== Segment start ==
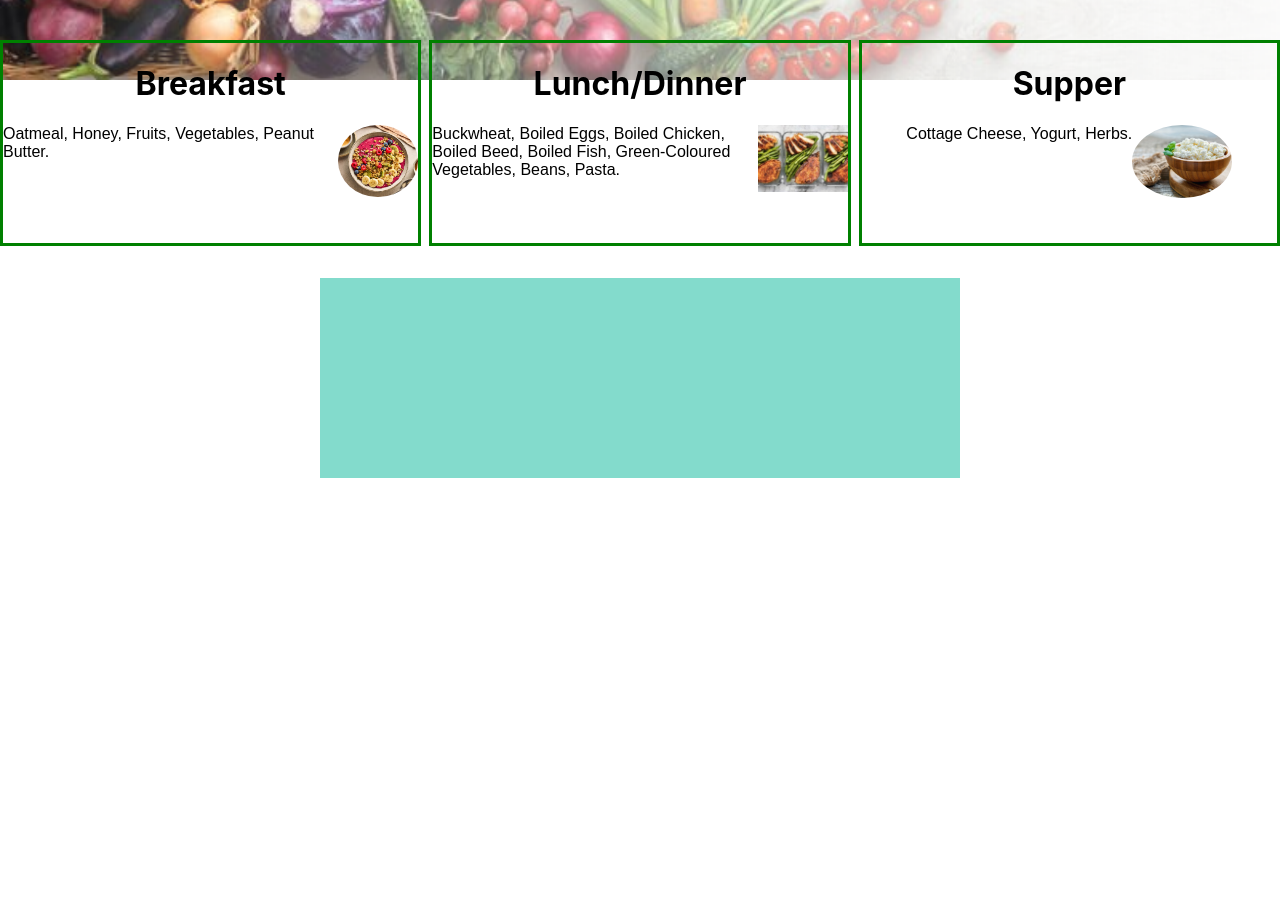
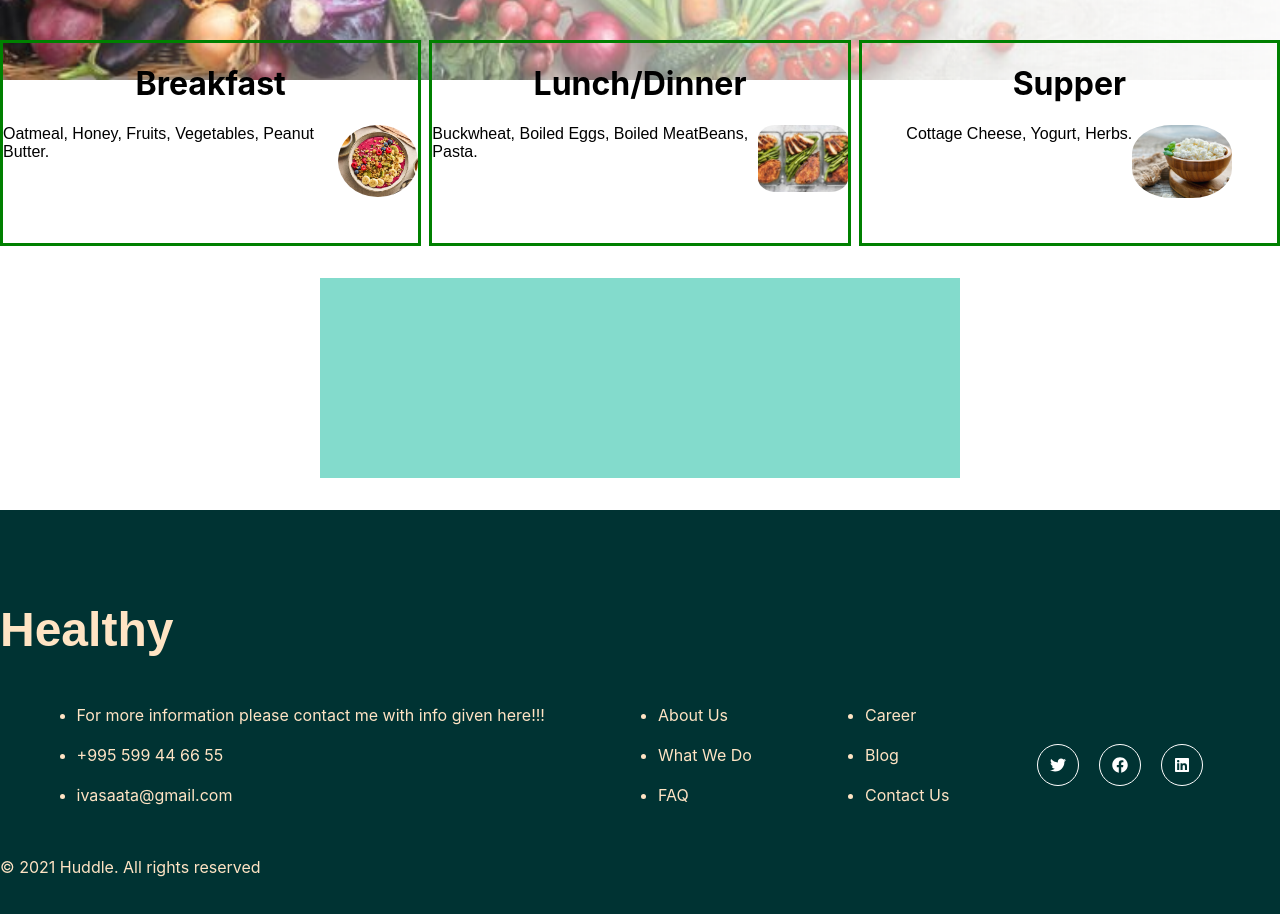
Before and after one commit to ivchiik/Healthy, a React (Create React App) app: page / in a window 1280 px wide. Shown: the part 360-1274 px from the top of the page. Before the commit the page ends 838 px from the top, so only its background shows below. Built offline with nearby package versions, Linux system fonts and the light colour scheme.

Commit message:
Added Footer

```diff
--- a/package.json
+++ b/package.json
@@ -8,6 +8,7 @@
     "@testing-library/user-event": "^13.5.0",
     "react": "^18.2.0",
     "react-dom": "^18.2.0",
+    "react-icons": "^4.7.1",
     "react-scripts": "5.0.1",
     "react-scroll": "^1.8.9",
     "styled-components": "^5.3.6",
--- a/src/App.css
+++ b/src/App.css
@@ -68,6 +68,7 @@ body {
   align-self: center;
   flex-direction: row;
   gap: 0.5em;
+  width: 100%;
 }
 
 .meal {
@@ -120,6 +121,57 @@ body {
   font-family: Arial, Helvetica, sans-serif;
 }
 
+.footer{
+  background-color: #003333;
+  width: 2000px;
+  max-width: 100%;
+  margin: 0 auto;
+  height: 100%;
+  margin-top: 2em;
+  color: bisque;
+  padding: 60px 0 40px;
+}
+
+.footTitle{
+  font-family: Arial, Helvetica, sans-serif;
+  font-size: 3em;
+}
+
+ul li {
+  margin-bottom: 20px;
+}
+
+.copyright{
+  text-align: right;
+}
+
+.SocialIcons{
+    display: flex;
+    align-items: center;
+    justify-content: center;
+    margin-left: 15px;
+}
+
+.footerWrap{
+  display: flex;
+  align-items: center;
+  justify-content: space-around;
+  margin-right: 20px;
+}
+
+.aStyle{
+  border: 1px solid #fff;
+  border-radius: 50%;
+  color: #fff;
+  display: inline-flex;
+  align-items: center;
+  justify-content: center;
+  margin-right: 20px;
+  height: 40px;
+  width: 40px;
+  text-decoration: none;
+}
+
 @media (max-width: 768px) {
   .btn-header{
     margin-top: 34vh;
@@ -133,6 +185,7 @@ body {
   align-self: center;
   flex-direction: column;
   margin-top: 17em;
+  width: 100%;
   }
 
   .meal {
@@ -159,4 +212,20 @@ body {
   margin-top: 2em;
 }
 
+.res{
+  font-size: 1.3rem;
+  font-family: Arial, Helvetica, sans-serif;
+  width: fit-content;
 }
+
+.footerWrap{
+    flex-direction: column;
+    text-align: center;
+}
+
+ul{
+  padding: 0;
+  list-style-type: none;
+}
+
+}
--- a/src/App.js
+++ b/src/App.js
@@ -5,6 +5,7 @@ import { breakfastOpt, lunDinOpt, supperOpt } from "./Data/Data";
 import MealDes from "./Components/MealDes";
 import { Link } from "react-scroll";
 import {breakfastDes, lunDinDes, supperDes} from "./Data/Data"
+import SocialIcons from "./Components/SocialIcons";
 
 function App() {
   const bfTitle = "Breakfast";
@@ -35,10 +36,10 @@ function App() {
           alt=""
           className="back-header"
         />
-        <h1 className="quote-head">
+        <h1 className="quote-head wrap">
           “He who has health has hope and he who has hope has everything.”
         </h1>
-        <button className="btn-header">
+        <button className="btn-header wrap">
           <Link activeClass="active" to="main" spy={true} smooth={true}>
             Get Started
           </Link>
@@ -68,7 +69,32 @@ function App() {
 
       <MealDes description={description} title={dTitle} />
 
-      <div className="footer"></div>
+      <div className="footer">
+        <h1 className="footTitle">Healthy</h1>
+        <div className="footerWrap">
+          <ul>
+            <li>
+              For more information please contact me with info given here!!!
+            </li>
+            <li>+995 599 44 66 55</li>
+            <li>ivasaata@gmail.com</li>
+          </ul>
+
+          <ul>
+            <li>About Us</li>
+            <li>What We Do</li>
+            <li>FAQ</li>
+          </ul>
+
+          <ul>
+            <li>Career</li>
+            <li>Blog</li>
+            <li>Contact Us</li>
+          </ul>
+          <SocialIcons />
+        </div>
+        <p classname="copyright">&copy; 2021 Huddle. All rights reserved</p>
+      </div>
     </div>
   );
 }
--- a/src/Components/Meal.js
+++ b/src/Components/Meal.js
@@ -22,7 +22,10 @@ const Meal = (props) => {
         <img
           src={require("../Assets/lDinner.jpg")}
           alt=""
-          style={{ width: "90px" }}
+          style={{
+            width: "90px",
+            borderRadius: "20%"
+          }}
         />
       );
     } else if (id === "sup") {
@@ -32,7 +35,7 @@ const Meal = (props) => {
           alt=""
           style={{
             width: "100px",
-            borderRadius: "50%",
+            borderRadius: "40%",
           }}
         />
       );
--- a/src/Components/MealDes.js
+++ b/src/Components/MealDes.js
@@ -11,7 +11,7 @@ const MealDes = (props) => {
   const handleClick = () => {
     setDesTitle(title);
     setResult(description);
-  }
+  };
 
   return (
     <div className="mealDes">
--- /dev/null
+++ b/src/Components/SocialIcons.js
@@ -0,0 +1,26 @@
+import React from "react";
+import { FaTwitter, FaFacebook, FaLinkedin } from "react-icons/fa";
+
+const SocialIcons = () => {
+  return (
+    <div className="SocialIcons">
+      <li style={{ listStyle: "none" }}>
+        <a href="https://twitter.com" className="aStyle">
+          <FaTwitter />
+        </a>
+      </li>
+      <li style={{ listStyle: "none" }}>
+        <a href="https://facebook.com" className="aStyle">
+          <FaFacebook />
+        </a>
+      </li>
+      <li style={{ listStyle: "none" }}>
+        <a href="https://linkedin.com" className="aStyle">
+          <FaLinkedin />
+        </a>
+      </li>
+    </div>
+  );
+};
+
+export default SocialIcons;
--- a/src/Data/Data.js
+++ b/src/Data/Data.js
@@ -9,10 +9,7 @@ export const breakfastOpt = [
 export const lunDinOpt = [
   "Buckwheat, ",
   "Boiled Eggs, ",
-  "Boiled Chicken, ",
-  "Boiled Beed, ",
-  "Boiled Fish, ",
-  "Green-Coloured Vegetables, ",
+  "Boiled Meat",
   "Beans, ",
   "Pasta. ",
 ];
```
Also changed, not shown: 1 other file (tests, documents, lock files or other folders).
== Segment end ==
#### Work instructions
Above are the records. Identify each line that contains the word "header".

#### Solved problem
   .btn-header{
           className="back-header"
-        <button className="btn-header">
+        <button className="btn-header wrap">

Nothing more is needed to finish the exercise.